But then abstract and funcionalist movements struck. Everything was meant to be simple and functional. Art could be anything. You don't need to have top skills nowadays to be considered an artist. Nobody cares about art anymore. That negligence is what keeps art in its current state, nobody cares abour art, so there is no need for artists to improve. You can be a monkey with no skills and paint something like Pollock, Mondrian or Rothko and call yourself an artist. Architecture was affected by this and it deviated from the logical straight line of development and evolution it had been following. You could see how architecture was slowly changing and evolving from the ancient Greeks, to Rome, to Byzantium, to Venice, the Gothic style, Renaissance, Baroque, Neoclassicism, and then started deviating, first slowly but nicely, with Art Nouveau-Jugendstil and Art Deco. And then took another completely different direction with no correlation to the other ones with functionalism and minimalism.

I think that us, the present and future generations have the task of taking architecture back to were it belongs. They noticed this in the XV and XVI centuries, and the Renaissance was born. They noticed it again in the XIX century and Neoclassicism was born. We should re direction architecture in the way it should: to a constant and regular development and evolution. Combining classic aesthetics with modern knowledge. We can use the last century as an experimental time. How do we do this? We now know much more different materials that we can use, such as mass produced crystal, aluminium or cobblestone alternatives. We can use steel to make better buildings. We know the structure theories iniciated by Le Corbusier. We now can make curtain walls. We can make taller buildings. We can make different intricated structures, proven by architects such as Gehry (although I hate him), Santiago Calatrava or Frank Lloyd Wright.

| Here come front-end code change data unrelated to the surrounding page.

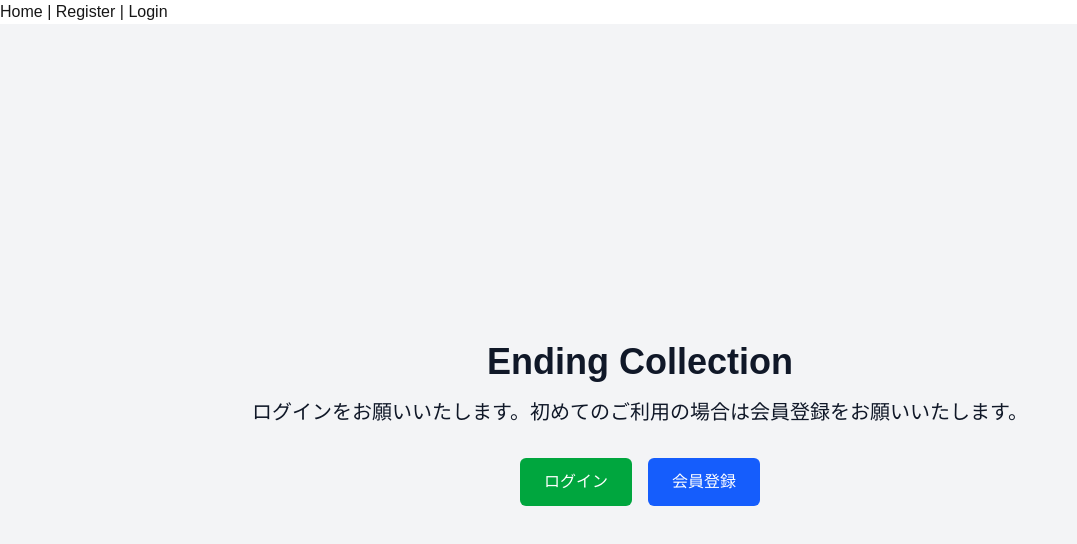
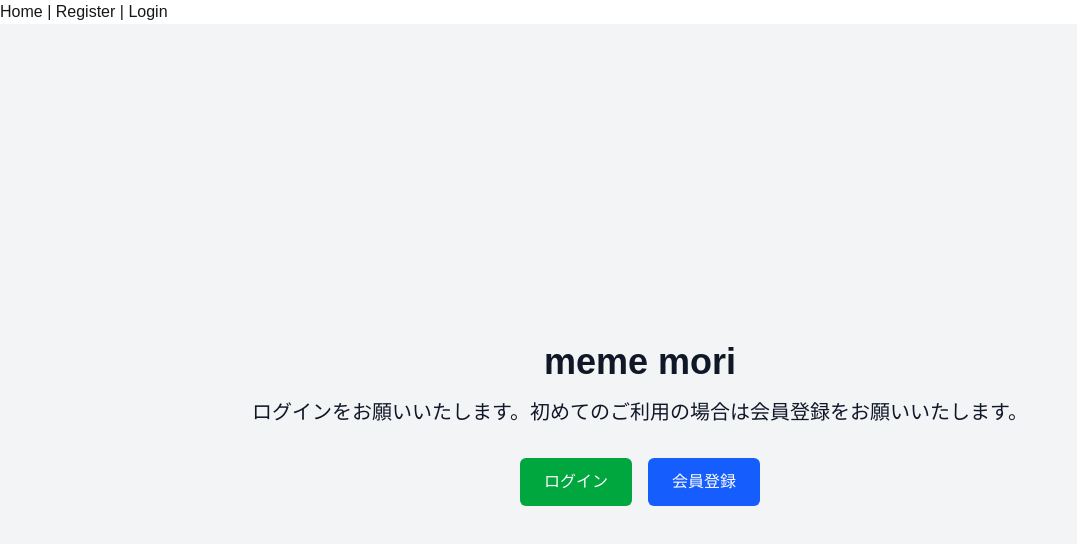
Before and after one commit to MasanoriMatsuda-SB/ending_collection_frontend, a Next.js app: page / in a window 1280 px wide. Shown: the top 544 px of the page, without its empty margins (0-1077 px from the left). Built offline with nearby package versions, Linux system fonts and the light colour scheme.

Commit message:
signupエンドポイントに対応。アプリ正式名称実装。

```diff
--- a/src/app/page.tsx
+++ b/src/app/page.tsx
@@ -33,7 +33,7 @@ export default function HomePage() {
 
   return (
     <div className="min-h-screen flex flex-col items-center justify-center bg-gray-100">
-      <h1 className="text-4xl font-bold mb-4 text-gray-900">Ending Collection</h1>
+      <h1 className="text-4xl font-bold mb-4 text-gray-900">meme mori</h1>
       {username ? (
         <>
           <p className="text-xl mb-8 text-gray-900">ようこそ、{username}さん</p>
@@ -68,7 +68,7 @@ export default function HomePage() {
               ログイン
             </Link>
             <Link
-              href="/register"
+              href="/signup"
               className="px-6 py-3 bg-blue-600 text-white rounded-md hover:bg-blue-700 transition"
             >
               会員登録
--- a/src/app/register/page.tsx
+++ b/src/app/signup/page.tsx
@@ -1,10 +1,10 @@
-// src/app/register/page.tsx
+// src/app/signup/page.tsx
 'use client';
 
 import { useState } from 'react';
 import { useRouter } from 'next/navigation';
 
-export default function RegisterPage() {
+export default function SignupPage() {
   const router = useRouter();
   const [username, setUsername] = useState('');
   const [email, setEmail] = useState('');
@@ -18,8 +18,8 @@ export default function RegisterPage() {
     setIsLoading(true);
 
     try {
-      // 会員登録リクエスト
-      const res = await fetch(`${process.env.NEXT_PUBLIC_API_URL}/register`, {
+      // 会員登録（signup）リクエスト
+      const res = await fetch(`${process.env.NEXT_PUBLIC_API_URL}/signup`, {
         method: 'POST',
         headers: { 'Content-Type': 'application/json' },
         body: JSON.stringify({ username, email, password }),
@@ -37,7 +37,7 @@ export default function RegisterPage() {
         return;
       }
 
-      // 登録が成功したら、同じ認証情報でログインリクエストを送る
+      // 登録が成功したら自動ログイン
       const loginRes = await fetch(`${process.env.NEXT_PUBLIC_API_URL}/login`, {
         method: 'POST',
         headers: { 'Content-Type': 'application/json' },
```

Combining modern shapes (not that I'm implying that we should make a Gehry's Guggenheim made with marble and using ornaments like gargoyles and with triglyphs for example ), structures and materials but adorning them and making them as aesthetically pleasing as classic architecture used to be. We need to re use and redevelop old techniques and resources such as column capitals and orders, porticos and peristyles, different types of arches, vaults, etc.

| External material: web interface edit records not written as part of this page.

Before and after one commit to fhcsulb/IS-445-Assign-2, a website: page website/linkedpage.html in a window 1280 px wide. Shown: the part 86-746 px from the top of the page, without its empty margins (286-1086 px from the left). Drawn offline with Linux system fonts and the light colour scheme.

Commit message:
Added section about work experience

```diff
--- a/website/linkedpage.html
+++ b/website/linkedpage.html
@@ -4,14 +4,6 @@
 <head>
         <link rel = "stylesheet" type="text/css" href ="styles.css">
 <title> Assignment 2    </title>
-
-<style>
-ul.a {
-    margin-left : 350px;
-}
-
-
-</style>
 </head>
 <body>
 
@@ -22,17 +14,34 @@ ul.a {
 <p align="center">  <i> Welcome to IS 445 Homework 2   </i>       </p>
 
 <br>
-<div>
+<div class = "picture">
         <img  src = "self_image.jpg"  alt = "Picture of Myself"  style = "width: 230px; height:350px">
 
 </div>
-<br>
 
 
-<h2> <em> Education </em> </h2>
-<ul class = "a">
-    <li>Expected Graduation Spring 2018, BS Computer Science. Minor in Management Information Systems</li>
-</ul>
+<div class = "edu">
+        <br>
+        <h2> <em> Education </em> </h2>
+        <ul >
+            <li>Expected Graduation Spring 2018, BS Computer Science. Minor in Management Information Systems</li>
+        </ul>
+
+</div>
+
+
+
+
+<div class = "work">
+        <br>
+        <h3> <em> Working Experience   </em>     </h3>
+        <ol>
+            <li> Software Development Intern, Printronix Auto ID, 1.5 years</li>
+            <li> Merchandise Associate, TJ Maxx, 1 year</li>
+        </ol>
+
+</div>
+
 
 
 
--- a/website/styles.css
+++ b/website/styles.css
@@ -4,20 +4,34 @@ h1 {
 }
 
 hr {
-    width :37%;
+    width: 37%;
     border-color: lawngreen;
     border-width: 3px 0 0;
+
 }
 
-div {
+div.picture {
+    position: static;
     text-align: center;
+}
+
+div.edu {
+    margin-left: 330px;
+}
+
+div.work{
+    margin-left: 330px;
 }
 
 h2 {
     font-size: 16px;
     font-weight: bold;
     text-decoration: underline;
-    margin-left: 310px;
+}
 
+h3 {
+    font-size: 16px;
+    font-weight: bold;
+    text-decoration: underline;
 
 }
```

And this comes with other important point: Identity. Back then, every town, every nation had its own identity. You can easily see the differences between spanish and italian baroque for example. Homegrown artists generally used to make their work in their own lands. Italian artists for Italy, french artists for France, spanish artists for Spain, turk artists for the Ottoman Empire, chinese artists for the Chinese Empire, and so on. Now, everyone can make any kind of building in any place in the world. You can place a chinese building in the USA or England for example, and it would most likely not look out of place. We need to give each country its identity back. I'm not saying that architects should not make buildings outside of their countries; I'm saying architects should adapt to other countries traditions and culture before making a new design there. The only good example of what I'm saying, I think, is brazilian modern architecture. It started with Oscar Niemeyer and Lúcio Costa, and you can still see it in Paulo Mendes da Rocha. They have an identity. You can recognize brazilian architecture easily, anywhere. Many other big countries fail to have a way of making architecture of its own. I wouldn't like to see some of the buildings in Brasilia, Rio or any other Brazilian city on any place other than Brazil. It just wouldn't feel right. That's why I love the fact that almost all Niemeyer's buildings were built in Brazil. I think he basically started Brazilian architecture and certainly influenced every contemporary brazilian architect. Some aspects and characteristics I've seen are quite usual in Brazilian architecture: Simple shapes, interaction between straight lines and curves, minimalism, bare concrete facade, plain white + crystal facade, contrast between the juxtaposition of bare concrete or plain white with stong basic colours like red or blue, for example, specially in the interiors.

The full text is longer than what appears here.